┌──

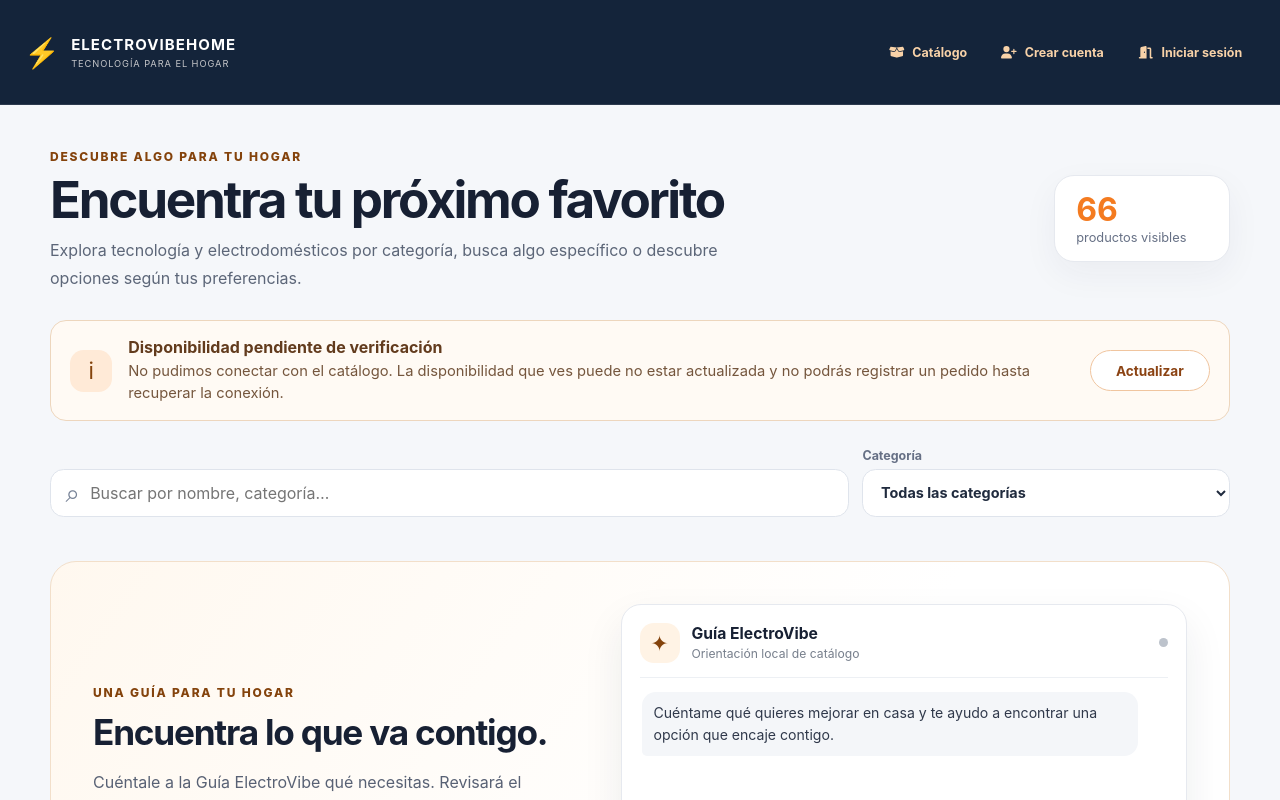
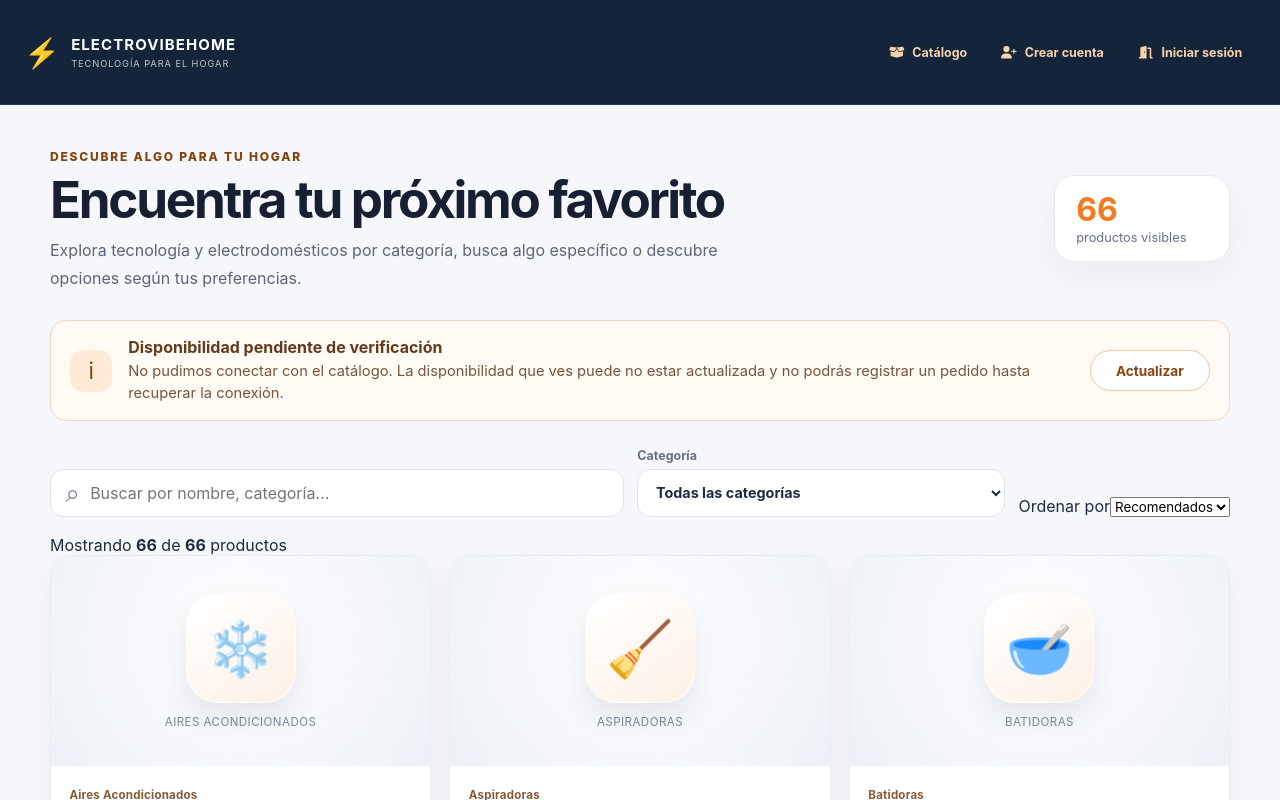
Before and after one commit to sro2005/my-app, a React (Vite) app: page /catalogo in a window 1280 px wide. Shown: the top 800 px of the page. Built offline with nearby package versions, Linux system fonts and the light colour scheme.

Commit message:
feat: improve catalog sorting and browsing flow

```diff
--- a/src/components/ListadoProductos.jsx
+++ b/src/components/ListadoProductos.jsx
@@ -104,6 +104,7 @@ const ListadoProductos = () => {
   const [retryCount, setRetryCount] = useState(0);
   const [search, setSearch] = useState('');
   const [category, setCategory] = useState('all');
+  const [sortBy, setSortBy] = useState('featured');
   const preferenceValues = Array.isArray(user?.preferences) ? user.preferences : [];
   const preferenceSignature = preferenceValues.join('|');
   const canFilterByPreferences = user?.role === 'user' && preferenceValues.length > 0;
@@ -167,7 +168,7 @@ const ListadoProductos = () => {
   const filteredProducts = useMemo(() => {
     const normalizedSearch = normalize(search);
     const normalizedPreferences = new Set(preferenceValues.map(normalize));
-    return products.filter((product) => {
+    const matchingProducts = products.filter((product) => {
       const matchesSearch = !normalizedSearch || [
         product.name,
         product.description,
@@ -177,7 +178,34 @@ const ListadoProductos = () => {
       const matchesPreferences = !showPreferencesOnly || normalizedPreferences.has(normalize(product.category));
       return matchesSearch && matchesCategory && matchesPreferences;
     });
-  }, [products, search, category, showPreferencesOnly, preferenceSignature]);
+
+    switch (sortBy) {
+      case 'price-low':
+        return [...matchingProducts].sort((a, b) => (Number(a.price) || 0) - (Number(b.price) || 0));
+      case 'price-high':
+        return [...matchingProducts].sort((a, b) => (Number(b.price) || 0) - (Number(a.price) || 0));
+      case 'name':
+        return [...matchingProducts].sort((a, b) =>
+          String(a.name || '').localeCompare(String(b.name || ''), 'es', { sensitivity: 'base' })
+        );
+      case 'availability':
+        return [...matchingProducts].sort((a, b) =>
+          Number(Number(b.quantity) > 0) - Number(Number(a.quantity) > 0)
+        );
+      default:
+        return matchingProducts;
+    }
+  }, [products, search, category, showPreferencesOnly, preferenceSignature, sortBy]);
+
+  const hasActiveFilters = Boolean(
+    search.trim() || category !== 'all' || (canFilterByPreferences && showPreferencesOnly)
+  );
+  const resetCatalogControls = () => {
+    setSearch('');
+    setCategory('all');
+    setSortBy('featured');
+    setShowPreferencesOnly(false);
+  };
 
 
   if (loading) {
@@ -234,6 +262,16 @@ const ListadoProductos = () => {
             {categories.map((item) => <option key={item} value={item}>{item}</option>)}
           </select>
         </label>
+        <label className="evh-catalog-sort-filter">
+          <span>Ordenar por</span>
+          <select value={sortBy} onChange={(event) => setSortBy(event.target.value)}>
+            <option value="featured">Recomendados</option>
+            <option value="price-low">Menor precio</option>
+            <option value="price-high">Mayor precio</option>
+            <option value="name">Nombre (A–Z)</option>
+            <option value="availability">Disponibilidad</option>
+          </select>
+        </label>
         {canFilterByPreferences && (
           <button
             type="button"
@@ -244,13 +282,18 @@ const ListadoProductos = () => {
             {showPreferencesOnly ? '✓ Solo mis preferencias' : 'Filtrar por mis preferencias'}
           </button>
         )}
+        {(hasActiveFilters || sortBy !== 'featured') && (
+          <button type="button" className="evh-catalog-reset" onClick={resetCatalogControls}>
+            Restablecer
+          </button>
+        )}
       </section>
 
-      {user?.role !== 'admin' && (
-        <div className="evh-catalog-assistant" id="guia-electrovibe">
-          <ShoppingAssistant products={products} />
-        </div>
-      )}
+      <div className="evh-catalog-results-bar" aria-live="polite">
+        <span>Mostrando <strong>{filteredProducts.length}</strong> de <strong>{products.length}</strong> productos</span>
+        {category !== 'all' && <span className="evh-catalog-active-filter">Categoría: {category}</span>}
+        {search.trim() && <span className="evh-catalog-active-filter">Búsqueda: “{search.trim()}”</span>}
+      </div>
 
       {showPreferencesOnly && canFilterByPreferences && (
         <div className="evh-preference-summary">
@@ -276,8 +319,14 @@ const ListadoProductos = () => {
           <span aria-hidden="true">⌕</span>
           <h2>No encontramos productos con esos filtros</h2>
           <p>Prueba otra búsqueda o amplía las categorías para ver más opciones.</p>
-          <button type="button" className="evh-button evh-button-secondary" onClick={() => { setSearch(''); setCategory('all'); setShowPreferencesOnly(false); }}>Limpiar filtros</button>
+          <button type="button" className="evh-button evh-button-secondary" onClick={resetCatalogControls}>Limpiar filtros</button>
         </section>
+      )}
+
+      {user?.role !== 'admin' && (
+        <div className="evh-catalog-assistant" id="guia-electrovibe">
+          <ShoppingAssistant products={products} />
+        </div>
       )}
 
       <p className="evh-catalog-footnote">
```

└──

**Exercise instructions**. Work through the entries, filtering for the string "filteredProducts", and copy each line that holds it.

**Solution to the problem**.
   const filteredProducts = useMemo(() => {
+        <span>Mostrando <strong>{filteredProducts.length}</strong> de <strong>{products.length}</strong> productos</span>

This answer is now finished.